Related articles across the web
- Here’s what it’s really like to have obsessive-compulsive disorder
- What Does the FDA Have to Say About Supplements?
- Seven months.
- Protocol for a Diaper Change or Open Heart Surgery?
- Morning Roundup: Urban Meyer on dealing with mental illness | Apple Maps adds COTA | Homestead Beer honored | Pawpaws and beer
A previous article entitled APLENZIN-(bupropion hydrobromide) provides information... Abnormal thoughts, abuse prescription medicines ve Aggressive
- WELLBUTRIN® Tablets (WELL byu-trin)- (bupropion hydrochloride) (0)
- APLENZIN-(bupropion hydrobromide) (0)
- TRINTELLIX [trin’-tel-ix] (vortioxetine) (0)
- PRISTIQ® (pris-TEEK) (desvenlafaxine) (0)
- FORFIVO XL® (0)
- OleptroTM (Oh-LEP-troe) (0)
- FETZIMA® (fet-ZEE-muh) (levomilnacipran) (0)
- SEROQUEL (quetiapine fumarate) Tablets – Medication Guide (0)
- Sabril®- Vigabatrin (0)
- PEXEVA® (pex-EE-va) (paroxetine mesylate) (0)

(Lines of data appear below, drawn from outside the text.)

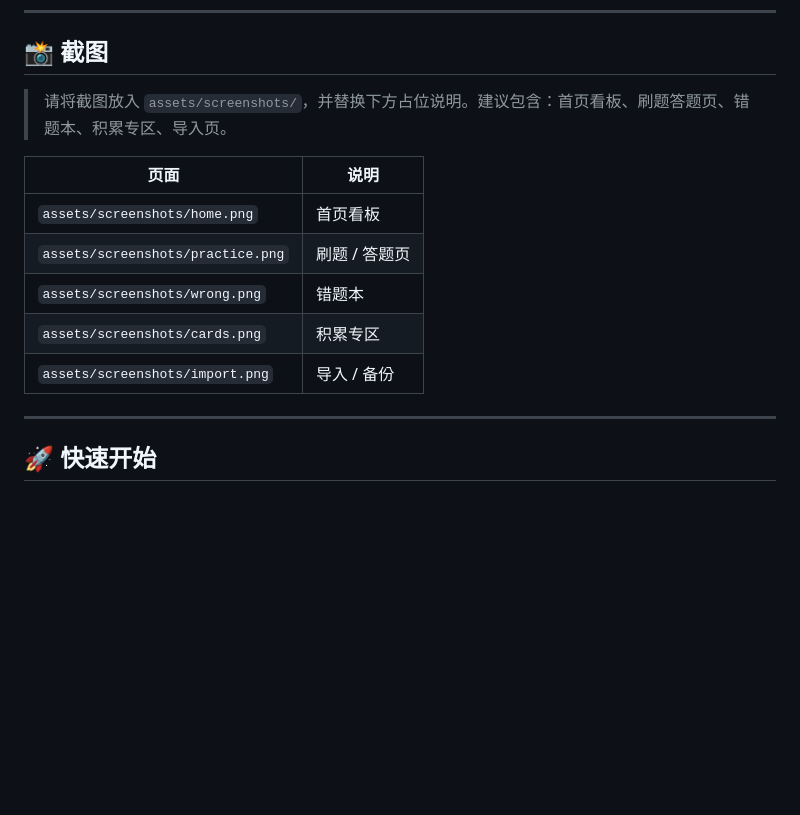
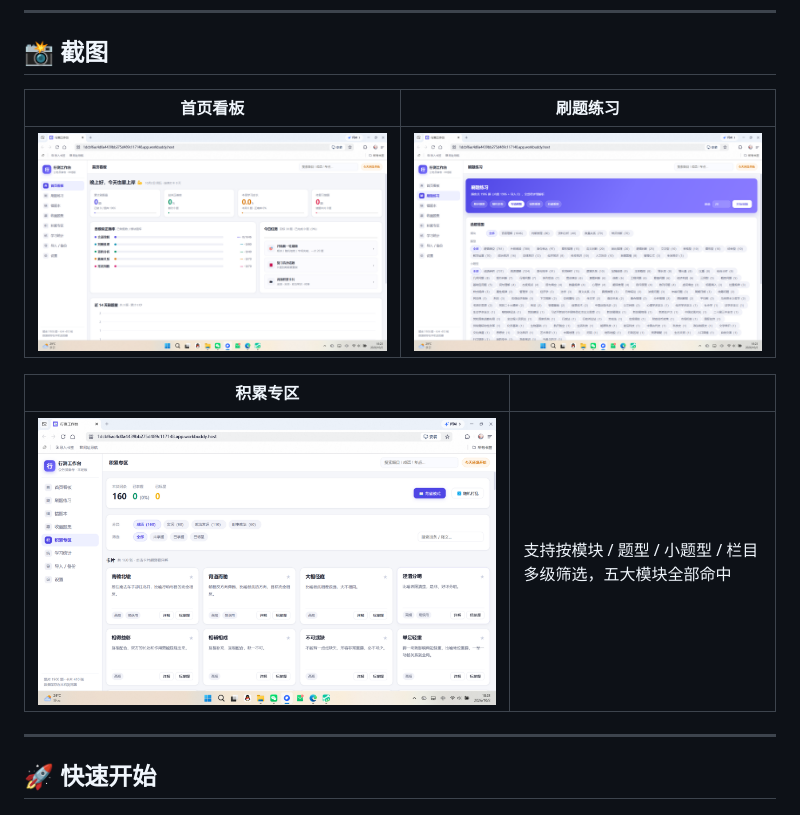
Before and after one commit to XJJJJ1228/xingce-workbench, a Markdown page: README.md, the part around the change. Drawn GitHub-style; pictures changed too: app/assets/screenshots/cards.png (added), app/assets/screenshots/home.png (added), app/assets/screenshots/practice.png (added); blank space fills up the shorter version.

Commit message:
docs: add real app screenshots (home/practice/cards) and wire into README

```diff
--- a/README.md
+++ b/README.md
@@ -21,15 +21,13 @@
 
 ## 📸 截图
 
-> 请将截图放入 `assets/screenshots/`，并替换下方占位说明。建议包含：首页看板、刷题答题页、错题本、积累专区、导入页。
+| 首页看板 | 刷题练习 |
+| --- | --- |
+| ![首页看板](app/assets/screenshots/home.png) | ![刷题练习](app/assets/screenshots/practice.png) |
 
-| 页面 | 说明 |
+| 积累专区 | |
 | --- | --- |
-| `assets/screenshots/home.png` | 首页看板 |
-| `assets/screenshots/practice.png` | 刷题 / 答题页 |
-| `assets/screenshots/wrong.png` | 错题本 |
-| `assets/screenshots/cards.png` | 积累专区 |
-| `assets/screenshots/import.png` | 导入 / 备份 |
+| ![积累专区](app/assets/screenshots/cards.png) | 支持按模块 / 题型 / 小题型 / 栏目多级筛选，五大模块全部命中 |
 
 ---
 
```
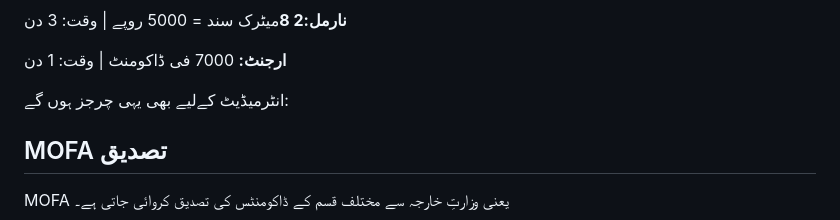
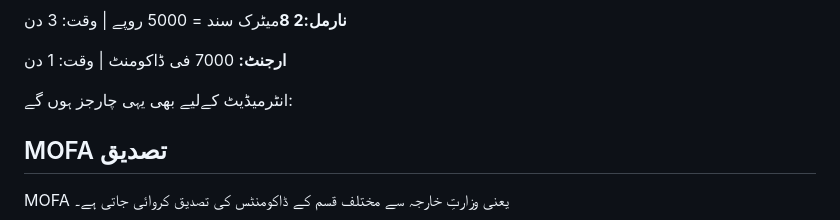
Before and after one commit to qadirjahan003/Junaid-Services, a Markdown page: README.md, the part around the change. Rendered like a GitHub page.

```diff
--- a/README.md
+++ b/README.md
@@ -39,7 +39,7 @@
     <h2>BISE Verification تصدیق</h2>
     <p><strong>نارمل:2 8</strong>میٹرک سند  = 5000 روپے | وقت: 3 دن</p>
     <p><strong>ارجنٹ:</strong> 7000 فی ڈاکومنٹ | وقت: 1 دن</p>
-    <p>انٹرمیڈیٹ کےلیے بھی یہی چرجز ہوں گے:</p>
+    <p>انٹرمیڈیٹ کےلیے بھی یہی چارجز ہوں گے:</p>
   </section>
 
   <section class="section-box" id="mofa">
```
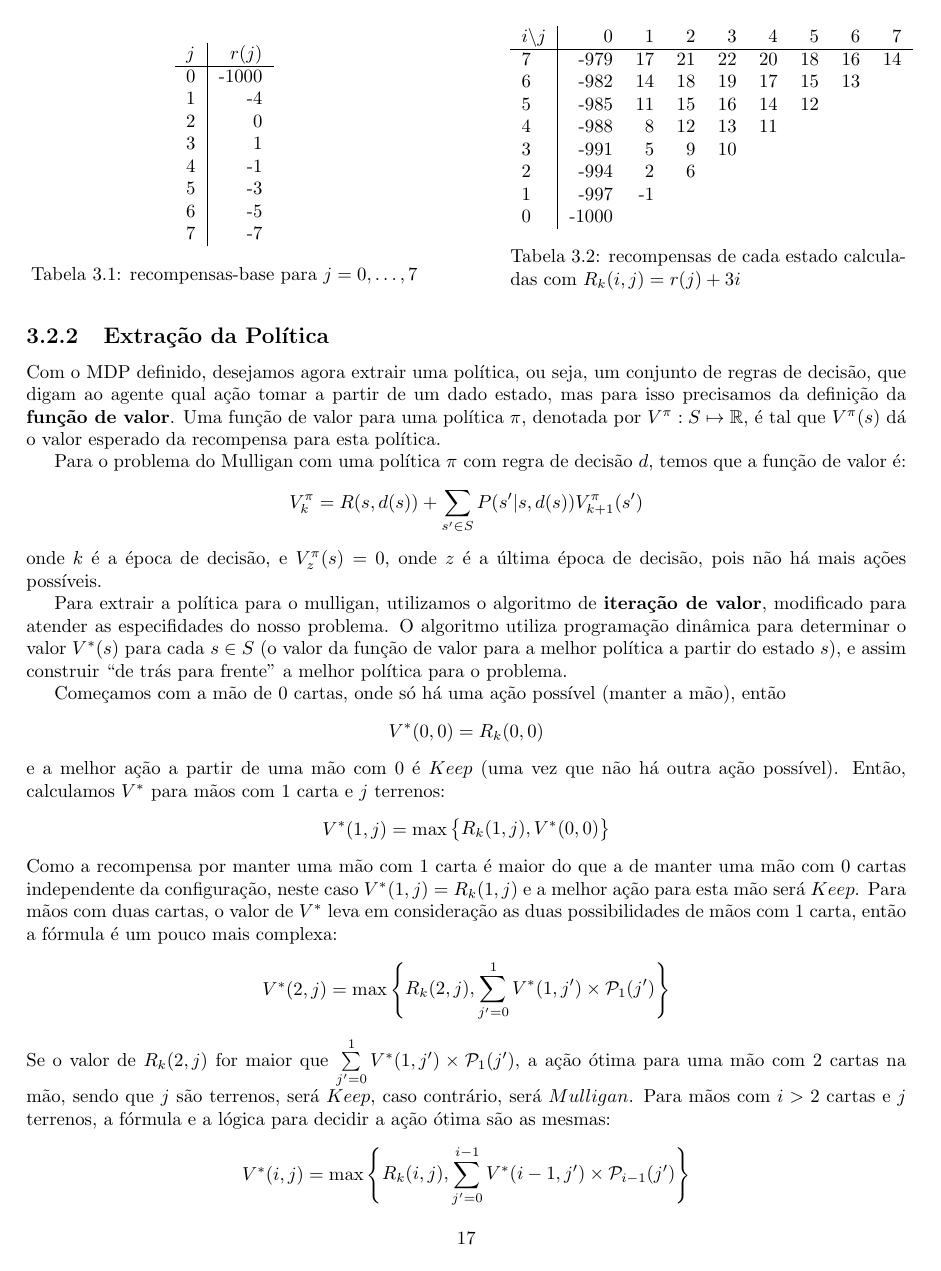
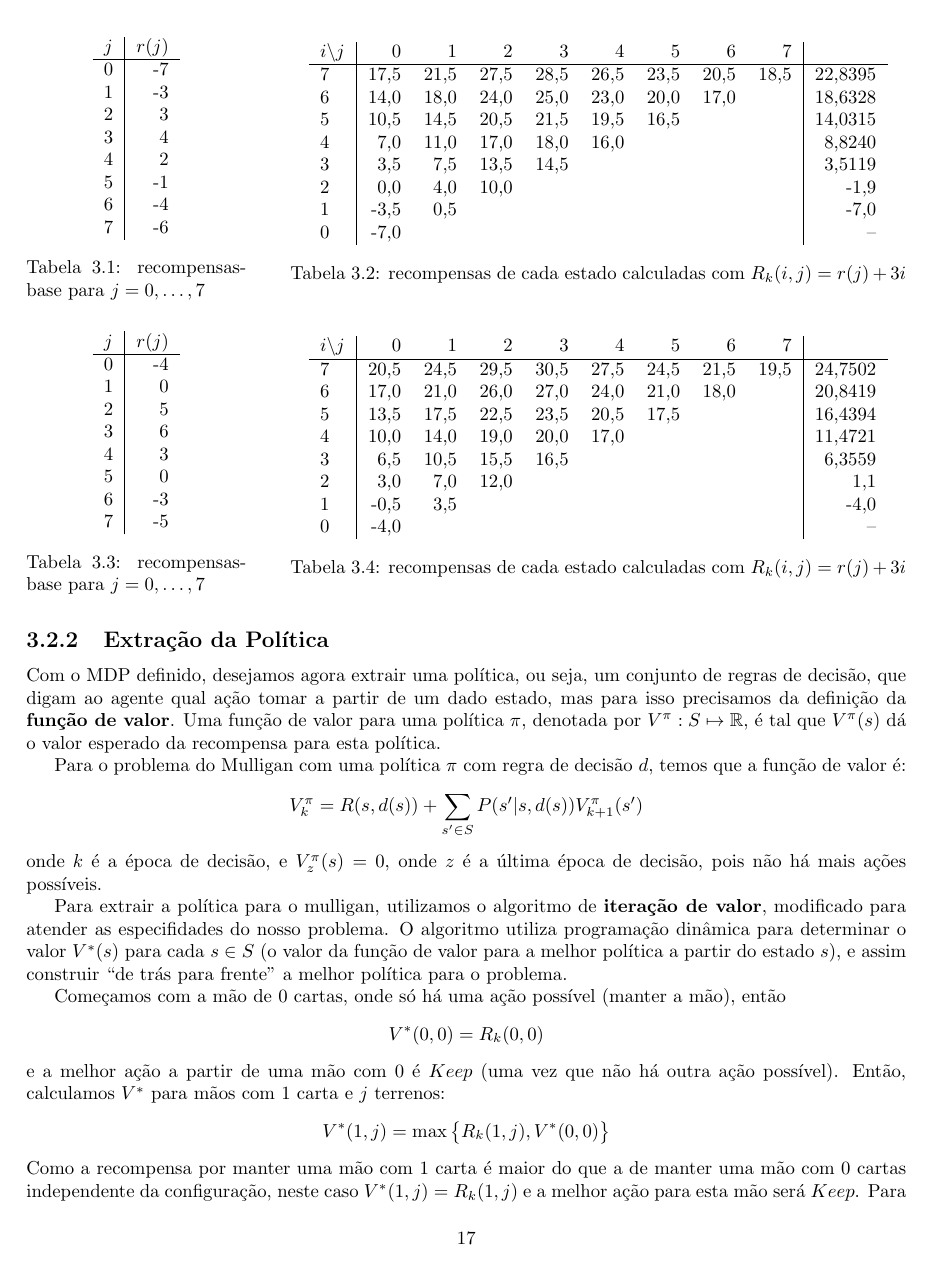
Before and after one commit to guischutzer/MTCC_Support, a LaTeX thesis (tcc.tex): page 17 of 35. Compiled offline with pdfLaTeX.

Commit message:
Did lots of things

```diff
--- a/tcc.tex
+++ b/tcc.tex
@@ -536,39 +536,76 @@ as desigualdades \ref{eq:idealhand}. Para $\alpha = 3$ e $r(i)$ determinado pela
 \ref{tab:Rij}.
 
 \begin{table}[!h]
-\parbox{.45\linewidth}{
+\parbox{.25\linewidth}{
 \centering
 \vspace{0.2cm}
 \begin{tabular}{l|r}
 $j$  & $r(j)$ \\ \hline
-0 & -1000  \\
-1 & -4     \\
-2 & 0      \\
-3 & 1      \\
-4 & -1     \\
-5 & -3    \\
-6 & -5     \\
-7 & -7
+0 & -7  \\
+1 & -3     \\
+2 & 3      \\
+3 & 4      \\
+4 & 2     \\
+5 & -1    \\
+6 & -4     \\
+7 & -6
 \end{tabular}
 \caption{recompensas-base para $j = 0, \ldots, 7$}
-\label{tab:rj}
+\label{tab:rjplay}
 }
 \hfill
-\parbox{.45\linewidth}{
+\parbox{.70\linewidth}{
 \centering
-\begin{tabular}{l|rrrrrrrr}
-$i \backslash j$ & 0     & 1  & 2  & 3  & 4  & 5  & 6  & 7  \\ \hline
-7 & -979  & 17 & 21 & 22 & 20 & 18 & 16 & 14 \\
-6 & -982  & 14 & 18 & 19 & 17 & 15 & 13 &    \\
-5 & -985  & 11 & 15 & 16 & 14 & 12 &    &    \\
-4 & -988  & 8  & 12 & 13 & 11 &    &    &    \\
-3 & -991  & 5  & 9  & 10 &    &    &    &    \\
-2 & -994  & 2  & 6  &    &    &    &    &    \\
-1 & -997  & -1 &    &    &    &    &    &    \\
-0 & -1000 &    &    &    &    &    &    &
+\begin{tabular}{l|rrrrrrrr|r}
+$i \backslash j$ & 0     & 1  & 2  & 3  & 4  & 5  & 6  & 7  & \\ \hline
+7 & 17,5 & 21,5 & 27,5 & 28,5 & 26,5 & 23,5 & 20,5 & 18,5  & 22,8395\\
+6 & 14,0 & 18,0 & 24,0 & 25,0 & 23,0 & 20,0 & 17,0 &       & 18,6328\\
+5 & 10,5 & 14,5 & 20,5 & 21,5 & 19,5 & 16,5 && & 14,0315 \\
+4 & 7,0 & 11,0 & 17,0 & 18,0 & 16,0 &&&& 8,8240 \\
+3 & 3,5 & 7,5 & 13,5 & 14,5 &&&& & 3,5119\\
+2 & 0,0 & 4,0 & 10,0 &&&&&& -1,9 \\
+1 & -3,5 & 0,5 &&&&& && -7,0\\
+0 & -7,0 &&&& &&&& --
 \end{tabular}
 \caption{recompensas de cada estado calculadas com $R_k(i,j) = r(j) + 3i$}
-\label{tab:Rij}
+\label{tab:Rijplay}
+}
+\end{table}
+
+\begin{table}[!h]
+\parbox{.25\linewidth}{
+\centering
+\vspace{0.2cm}
+\begin{tabular}{l|r}
+$j$  & $r(j)$ \\ \hline
+0 & -4  \\
+1 & 0     \\
+2 & 5      \\
+3 & 6      \\
+4 & 3     \\
+5 & 0    \\
+6 & -3     \\
+7 & -5
+\end{tabular}
+\caption{recompensas-base para $j = 0, \ldots, 7$}
+\label{tab:rjdraw}
+}
+\hfill
+\parbox{.70\linewidth}{
+\centering
+\begin{tabular}{l|rrrrrrrr|r}
+$i \backslash j$ & 0     & 1  & 2  & 3  & 4  & 5  & 6  & 7  & \\ \hline
+7 & 20,5 & 24,5 & 29,5 & 30,5 & 27,5 & 24,5 & 21,5 & 19,5 & 24,7502 \\
+6 & 17,0 & 21,0 & 26,0 & 27,0 & 24,0 & 21,0 & 18,0 && 20,8419 \\
+5 & 13,5 & 17,5 & 22,5 & 23,5 & 20,5 & 17,5 &&& 16,4394 \\
+4 & 10,0 & 14,0 & 19,0 & 20,0 & 17,0 &&&& 11,4721 \\
+3 & 6,5 & 10,5 & 15,5 & 16,5 &&&&& 6,3559 \\
+2 & 3,0 & 7,0 & 12,0 &&&&&& 1,1 \\
+1 & -0,5 & 3,5 &&&&&&& -4,0 \\
+0 & -4,0 &&&&&&&& --
+\end{tabular}
+\caption{recompensas de cada estado calculadas com $R_k(i,j) = r(j) + 3i$}
+\label{tab:Rijdraw}
 }
 \end{table}
 Assim, temos um MDP de horizonte finito (sempre acabará na época 9) e podemos determinar uma política ótima para a determinação da mão inicial.
```
Also changed, not shown: code-examples/valueiteration.tex (+13 -14 lines), tcc.tex (7 more changed lines), 2 other files.
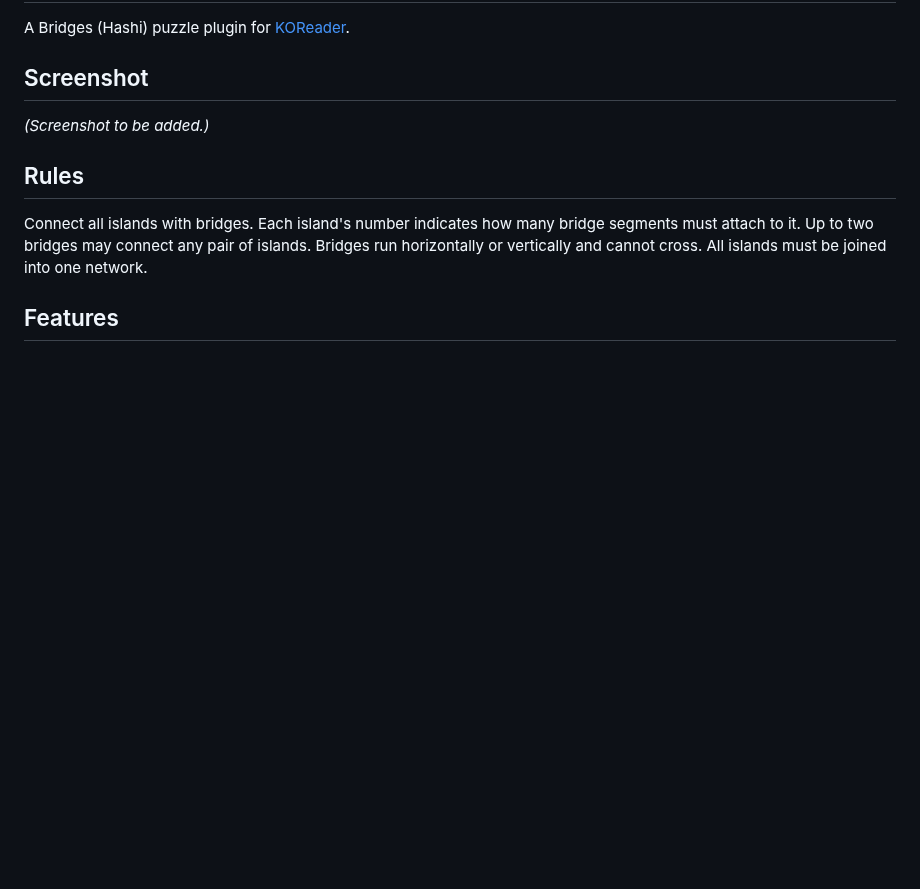
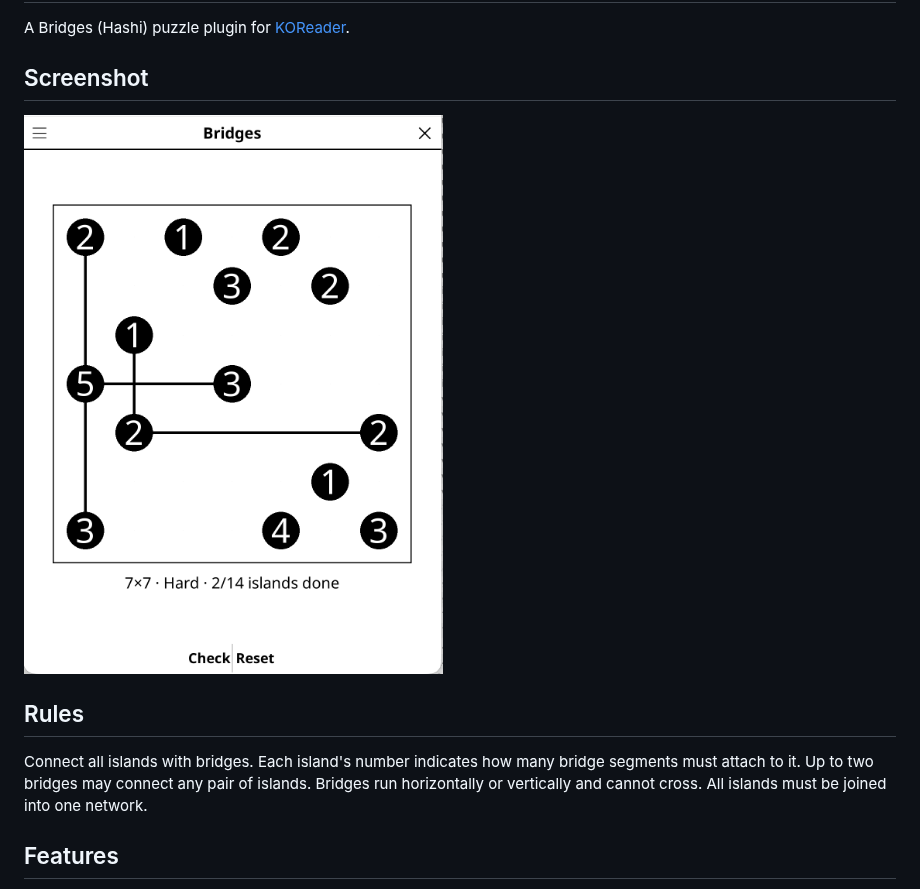
Before and after one commit to t2ym5u/bridges.koplugin, a Markdown page: README.md, the part around the change. Drawn GitHub-style; pictures changed too: images/bridges.png (added); blank space fills up the shorter version.

Commit message:
docs: add screenshot to README
Co-Authored-By: Claude Sonnet 5 <noreply@anthropic.com>

Claude-Session: https://claude.ai/code/session_019FqjaHpR9zkMDAPEMUmBFB

```diff
--- a/README.md
+++ b/README.md
@@ -4,7 +4,7 @@ A Bridges (Hashi) puzzle plugin for [KOReader](https://github.com/koreader/korea
 
 ## Screenshot
 
-*(Screenshot to be added.)*
+![Screenshot](images/bridges.png)
 
 ## Rules
 
```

Tags: acting aggressive, all risks and benefits of treatment with antidepressant medicines, all treatment choices for depression, Anafranil, antibiotic linezolid, Antidepressant Drugs, Antidepressant medicines, antiobsessional drug, attempts to commit suicide, behaviors, being angry, Changes in vision, clomipramine hydrochloride, depression, dibenzazepine, Eye pain, feeling very agitated or restless, feelings, insomnia, major depressive disorder, mania, MAOI, MDD, monoamine oxidase inhibitor, mood, new or worse anxiety, new or worse depression, new or worse irritability, obsessive-compulsive disorder, OCD, panic attacks, serious mental illnesses, suicidal thoughts, Suicidality, thoughts, thoughts about suicide or dying, Tricyclic antidepressants